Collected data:

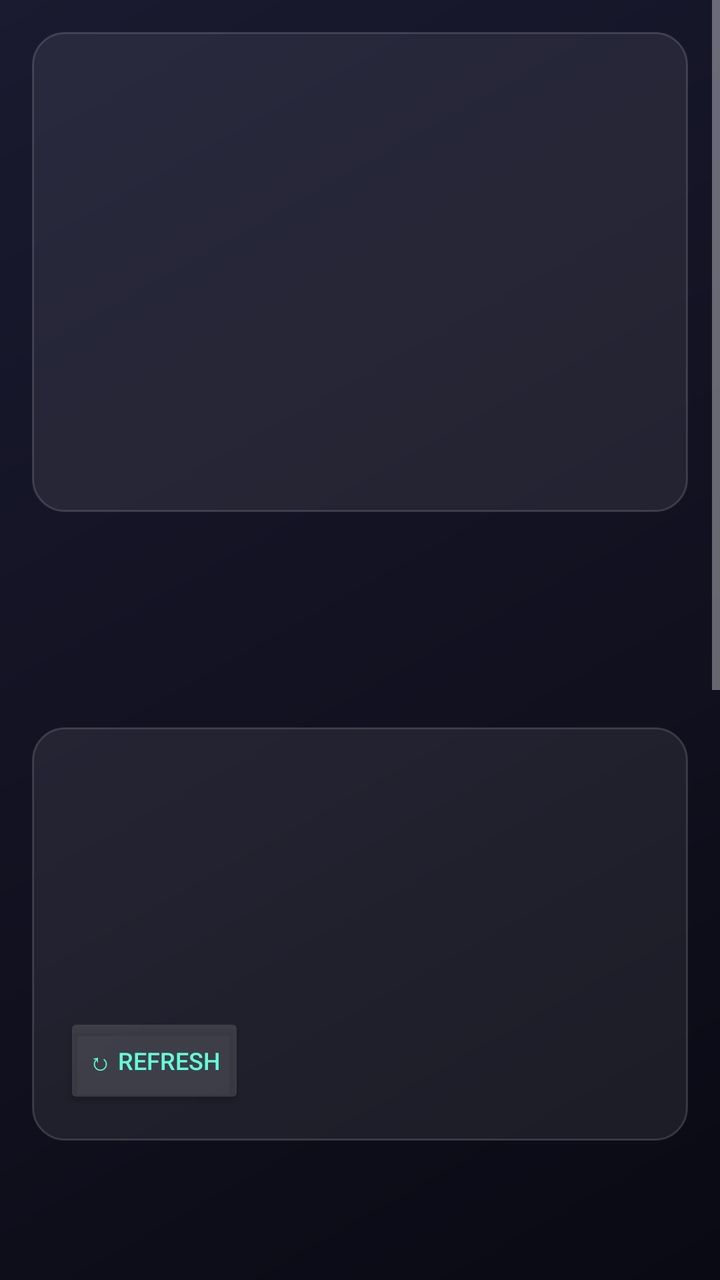
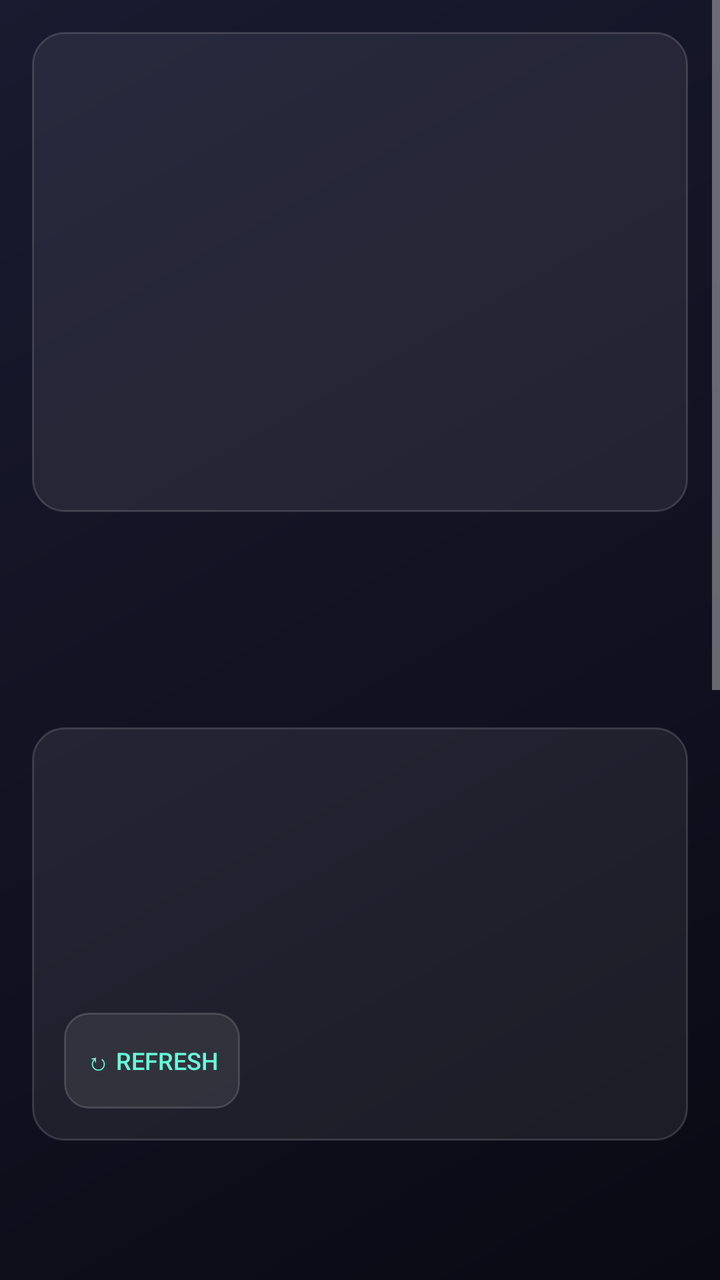

Two renders of the same Android screen: before a commit and after it. Below are the layout's source before the change and the commit's diff.
<!-- AndroidManifest.xml: application theme Theme.NellisBid -->
<!-- res/layout/activity_detail.xml -->
<?xml version="1.0" encoding="utf-8"?>
<ScrollView xmlns:android="http://schemas.android.com/apk/res/android"
    android:layout_width="match_parent"
    android:layout_height="match_parent"
    android:background="@drawable/bg_gradient"
    android:fillViewport="true">

    <LinearLayout
        android:layout_width="match_parent"
        android:layout_height="wrap_content"
        android:orientation="vertical"
        android:padding="16dp">

        <ImageView
            android:id="@+id/d_img"
            android:layout_width="match_parent"
            android:layout_height="240dp"
            android:scaleType="centerCrop"
            android:background="@drawable/bg_glass"
            android:contentDescription="item photo" />

        <HorizontalScrollView
            android:layout_width="match_parent"
            android:layout_height="wrap_content"
            android:layout_marginTop="8dp"
            android:scrollbars="none">

            <LinearLayout
                android:id="@+id/d_gallery"
                android:layout_width="wrap_content"
                android:layout_height="wrap_content"
                android:orientation="horizontal" />
        </HorizontalScrollView>

        <TextView
            android:id="@+id/d_title"
            android:layout_width="match_parent"
            android:layout_height="wrap_content"
            android:layout_marginTop="14dp"
            android:textColor="@color/text"
            android:textSize="18sp"
            android:textStyle="bold"
            android:textIsSelectable="true" />

        <TextView
            android:id="@+id/d_quality"
            android:layout_width="match_parent"
            android:layout_height="wrap_content"
            android:layout_marginTop="6dp"
            android:textColor="#4CAF50"
            android:textSize="16sp"
            android:textStyle="bold" />

        <TextView
            android:id="@+id/d_condition"
            android:layout_width="match_parent"
            android:layout_height="wrap_content"
            android:layout_marginTop="2dp"
            android:textColor="@color/accent2"
            android:textSize="13sp" />

        <LinearLayout
            android:layout_width="match_parent"
            android:layout_height="wrap_content"
            android:layout_marginTop="14dp"
            android:orientation="vertical"
            android:background="@drawable/bg_glass"
            android:padding="16dp">

            <TextView
                android:id="@+id/d_allin"
                android:layout_width="wrap_content"
                android:layout_height="wrap_content"
                android:textColor="@color/accent"
                android:textSize="22sp"
                android:textStyle="bold" />

            <TextView
                android:id="@+id/d_bid"
                android:layout_width="wrap_content"
                android:layout_height="wrap_content"
                android:layout_marginTop="4dp"
                android:textColor="@color/text"
                android:textSize="15sp" />

            <TextView
                android:id="@+id/d_retail"
                android:layout_width="wrap_content"
                android:layout_height="wrap_content"
                android:layout_marginTop="2dp"
                android:textColor="@color/muted"
                android:textSize="13sp" />

            <TextView
                android:id="@+id/d_premium"
                android:layout_width="wrap_content"
                android:layout_height="wrap_content"
                android:layout_marginTop="2dp"
                android:textColor="@color/muted"
                android:textSize="13sp" />

            <TextView
                android:id="@+id/d_bids"
                android:layout_width="wrap_content"
                android:layout_height="wrap_content"
                android:layout_marginTop="8dp"
                android:textColor="@color/muted"
                android:textSize="13sp" />

            <Button
                android:id="@+id/d_refresh_btn"
                android:layout_width="wrap_content"
                android:layout_height="wrap_content"
                android:layout_marginTop="8dp"
                android:text="↻ Refresh"
                android:textSize="12sp"
                android:textColor="@color/accent"
                android:backgroundTint="#22FFFFFF" />
        </LinearLayout>

        <TextView
            android:id="@+id/d_closes"
            android:layout_width="match_parent"
            android:layout_height="wrap_content"
            android:layout_marginTop="12dp"
            android:textColor="@color/danger"
            android:textSize="15sp"
            android:textStyle="bold" />

        <TextView
            android:id="@+id/d_time"
            android:layout_width="match_parent"
            android:layout_height="wrap_content"
            android:layout_marginTop="2dp"
            android:textColor="@color/muted"
            android:textSize="13sp" />

        <TextView
            android:id="@+id/d_inventory"
            android:layout_width="match_parent"
            android:layout_height="wrap_content"
            android:layout_marginTop="2dp"
            android:textColor="@color/muted"
            android:textSize="12sp"
            android:textIsSelectable="true" />

        <TextView
            android:id="@+id/d_category"
            android:layout_width="match_parent"
            android:layout_height="wrap_content"
            android:layout_marginTop="10dp"
            android:textColor="@color/accent2"
            android:textSize="13sp" />

        <TextView
            android:id="@+id/d_desc_header"
            android:layout_width="match_parent"
            android:layout_height="wrap_content"
            android:layout_marginTop="14dp"
            android:text="Description"
            android:textColor="@color/muted"
            android:textSize="12sp"
            android:textStyle="bold" />

        <TextView
            android:id="@+id/d_description"
            android:layout_width="match_parent"
            android:layout_height="wrap_content"
            android:layout_marginTop="4dp"
            android:textColor="@color/text"
            android:textSize="14sp"
            android:lineSpacingExtra="3dp"
            android:textIsSelectable="true" />

        <TextView
            android:id="@+id/d_feat_header"
            android:layout_width="match_parent"
            android:layout_height="wrap_content"
            android:layout_marginTop="12dp"
            android:text="Features"
            android:textColor="@color/muted"
            android:textSize="12sp"
            android:textStyle="bold" />

        <TextView
            android:id="@+id/d_features"
            android:layout_width="match_parent"
            android:layout_height="wrap_content"
            android:layout_marginTop="4dp"
            android:textColor="@color/text"
            android:textSize="13sp"
            android:lineSpacingExtra="3dp"
            android:textIsSelectable="true" />

        <TextView
            android:id="@+id/d_details_header"
            android:layout_width="match_parent"
            android:layout_height="wrap_content"
            android:layout_marginTop="12dp"
            android:text="Details"
            android:textColor="@color/muted"
            android:textSize="12sp"
            android:textStyle="bold" />

        <TextView
            android:id="@+id/d_details"
            android:layout_width="match_parent"
            android:layout_height="wrap_content"
            android:layout_marginTop="4dp"
            android:textColor="@color/muted"
            android:textSize="13sp"
            android:lineSpacingExtra="2dp"
            android:textIsSelectable="true" />

        <TextView
            android:id="@+id/d_notes"
            android:layout_width="match_parent"
            android:layout_height="wrap_content"
            android:layout_marginTop="10dp"
            android:textColor="@color/accent2"
            android:textSize="13sp"
            android:textIsSelectable="true" />

        <LinearLayout
            android:layout_width="match_parent"
            android:layout_height="wrap_content"
            android:layout_marginTop="20dp"
            android:orientation="horizontal"
            android:gravity="center_vertical">

            <EditText
                android:id="@+id/d_bid_amount"
                android:layout_width="0dp"
                android:layout_height="wrap_content"
                android:layout_weight="1"
                android:background="@drawable/bg_search"
                android:hint="Your bid"
                android:textColorHint="@color/muted"
                android:textColor="@color/text"
                android:inputType="numberDecimal"
                android:padding="12dp" />

            <Button
                android:id="@+id/d_bid_btn"
                android:layout_width="wrap_content"
                android:layout_height="wrap_content"
                android:layout_marginStart="8dp"
                android:text="Place Bid"
                android:textColor="@color/bg"
                android:textStyle="bold"
                android:backgroundTint="@color/accent" />
        </LinearLayout>

        <TextView
            android:id="@+id/d_bid_status"
            android:layout_width="match_parent"
            android:layout_height="wrap_content"
            android:layout_marginTop="8dp"
            android:textColor="@color/accent2"
            android:textSize="13sp" />

        <LinearLayout
            android:layout_width="match_parent"
            android:layout_height="wrap_content"
            android:layout_marginTop="12dp"
            android:orientation="horizontal">

            <Button
                android:id="@+id/d_view_nellis"
                android:layout_width="0dp"
                android:layout_height="wrap_content"
                android:layout_weight="1"
                android:text="View on Nellis"
                android:textColor="@color/text"
                android:backgroundTint="#22FFFFFF" />

            <Button
                android:id="@+id/d_view_amazon"
                android:layout_width="0dp"
                android:layout_height="wrap_content"
                android:layout_weight="1"
                android:layout_marginStart="8dp"
                android:text="View on Amazon"
                android:textColor="@color/text"
                android:backgroundTint="#22FFFFFF" />
        </LinearLayout>

        <Button
            android:id="@+id/d_similar_btn"
            android:layout_width="match_parent"
            android:layout_height="wrap_content"
            android:layout_marginTop="8dp"
            android:text="Similar items"
            android:textColor="@color/text"
            android:backgroundTint="#22FFFFFF" />

        <Button
            android:id="@+id/d_share_btn"
            android:layout_width="match_parent"
            android:layout_height="wrap_content"
            android:layout_marginTop="8dp"
            android:text="Share"
            android:textColor="@color/text"
            android:backgroundTint="#22FFFFFF" />

        <Button
            android:id="@+id/d_watch_btn"
            android:layout_width="match_parent"
            android:layout_height="wrap_content"
            android:layout_marginTop="8dp"
            android:text="☆ Watch"
            android:textColor="@color/accent2"
            android:backgroundTint="#22FFFFFF" />

    </LinearLayout>
</ScrollView>
<!-- resources referenced by this layout -->
<resources>
  <color name="accent">#64FFDA</color>
  <color name="accent2">#FFD54F</color>
  <color name="bg">#0A0A14</color>
  <color name="danger">#FF5252</color>
  <color name="muted">#8892B0</color>
  <color name="text">#E6E6F0</color>
  <!-- drawable bg_glass (drawable) -->
  <?xml version="1.0" encoding="utf-8"?>
  <shape xmlns:android="http://schemas.android.com/apk/res/android"
      android:shape="rectangle">
      <solid android:color="#12FFFFFF" />
      <stroke android:width="1dp" android:color="#26FFFFFF" />
      <corners android:radius="16dp" />
  </shape>
  <!-- drawable bg_gradient (drawable) -->
  <?xml version="1.0" encoding="utf-8"?>
  <shape xmlns:android="http://schemas.android.com/apk/res/android"
      android:shape="rectangle">
      <gradient
          android:startColor="#0A0A14"
          android:endColor="#1A1A30"
          android:angle="135" />
  </shape>
  <!-- drawable bg_search (drawable) -->
  <?xml version="1.0" encoding="utf-8"?>
  <shape xmlns:android="http://schemas.android.com/apk/res/android"
      android:shape="rectangle">
      <solid android:color="#14FFFFFF" />
      <stroke android:width="1dp" android:color="#26FFFFFF" />
      <corners android:radius="12dp" />
  </shape>
  <style name="Theme.NellisBid" parent="Theme.AppCompat.NoActionBar">
          <item name="android:windowBackground">@color/bg</item>
          <item name="android:statusBarColor">@color/bg</item>
          <item name="android:navigationBarColor">@color/bg</item>
          <item name="colorPrimary">@color/accent</item>
          <item name="colorAccent">@color/accent</item>
      </style>
</resources>

<!-- the commit's change to res/layout/activity_detail.xml (unified diff, before → after) -->
@@ -47,7 +47,7 @@
             android:layout_width="match_parent"
             android:layout_height="wrap_content"
             android:layout_marginTop="6dp"
-            android:textColor="#4CAF50"
+            android:textColor="@color/good"
             android:textSize="16sp"
             android:textStyle="bold" />
 
@@ -115,7 +115,7 @@
                 android:text="↻ Refresh"
                 android:textSize="12sp"
                 android:textColor="@color/accent"
-                android:backgroundTint="#22FFFFFF" />
+                android:background="@drawable/bg_btn_ghost" />
         </LinearLayout>
 
         <TextView
@@ -248,7 +248,7 @@
                 android:text="Place Bid"
                 android:textColor="@color/bg"
                 android:textStyle="bold"
-                android:backgroundTint="@color/accent" />
+                android:background="@drawable/bg_btn_accent" />
         </LinearLayout>
 
         <TextView
@@ -272,7 +272,7 @@
                 android:layout_weight="1"
                 android:text="View on Nellis"
                 android:textColor="@color/text"
-                android:backgroundTint="#22FFFFFF" />
+                android:background="@drawable/bg_btn_ghost" />
 
             <Button
                 android:id="@+id/d_view_amazon"
@@ -282,7 +282,7 @@
                 android:layout_marginStart="8dp"
                 android:text="View on Amazon"
                 android:textColor="@color/text"
-                android:backgroundTint="#22FFFFFF" />
+                android:background="@drawable/bg_btn_ghost" />
         </LinearLayout>
 
         <Button
@@ -292,7 +292,7 @@
             android:layout_marginTop="8dp"
             android:text="Similar items"
             android:textColor="@color/text"
-            android:backgroundTint="#22FFFFFF" />
+            android:background="@drawable/bg_btn_ghost" />
 
         <Button
             android:id="@+id/d_share_btn"
@@ -301,7 +301,7 @@
             android:layout_marginTop="8dp"
             android:text="Share"
             android:textColor="@color/text"
-            android:backgroundTint="#22FFFFFF" />
+            android:background="@drawable/bg_btn_ghost" />
 
         <Button
             android:id="@+id/d_watch_btn"
@@ -310,7 +310,7 @@
             android:layout_marginTop="8dp"
             android:text="☆ Watch"
             android:textColor="@color/accent2"
-            android:backgroundTint="#22FFFFFF" />
+            android:background="@drawable/bg_btn_ghost" />
 
     </LinearLayout>
 </ScrollView>
<!-- resource entries referenced after the edit -->
@@ -4,8 +4,24 @@
   <color name="accent2">#FFD54F</color>
   <color name="bg">#0A0A14</color>
   <color name="danger">#FF5252</color>
+  <color name="good">#00E676</color>
   <color name="muted">#8892B0</color>
   <color name="text">#E6E6F0</color>
+  <!-- drawable bg_btn_accent (drawable) -->
+  <?xml version="1.0" encoding="utf-8"?>
+  <shape xmlns:android="http://schemas.android.com/apk/res/android"
+      android:shape="rectangle">
+      <solid android:color="@color/accent" />
+      <corners android:radius="12dp" />
+  </shape>
+  <!-- drawable bg_btn_ghost (drawable) -->
+  <?xml version="1.0" encoding="utf-8"?>
+  <shape xmlns:android="http://schemas.android.com/apk/res/android"
+      android:shape="rectangle">
+      <solid android:color="#14FFFFFF" />
+      <stroke android:width="1dp" android:color="#26FFFFFF" />
+      <corners android:radius="12dp" />
+  </shape>
   <!-- drawable bg_glass (drawable) -->
   <?xml version="1.0" encoding="utf-8"?>
   <shape xmlns:android="http://schemas.android.com/apk/res/android"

* _EXERCISE GOAL_
Find every line in the records that has the word "corners". Copy those lines.

* _ANSWER SPACE_
      <corners android:radius="16dp" />
      <corners android:radius="12dp" />
+      <corners android:radius="12dp" />
+      <corners android:radius="12dp" />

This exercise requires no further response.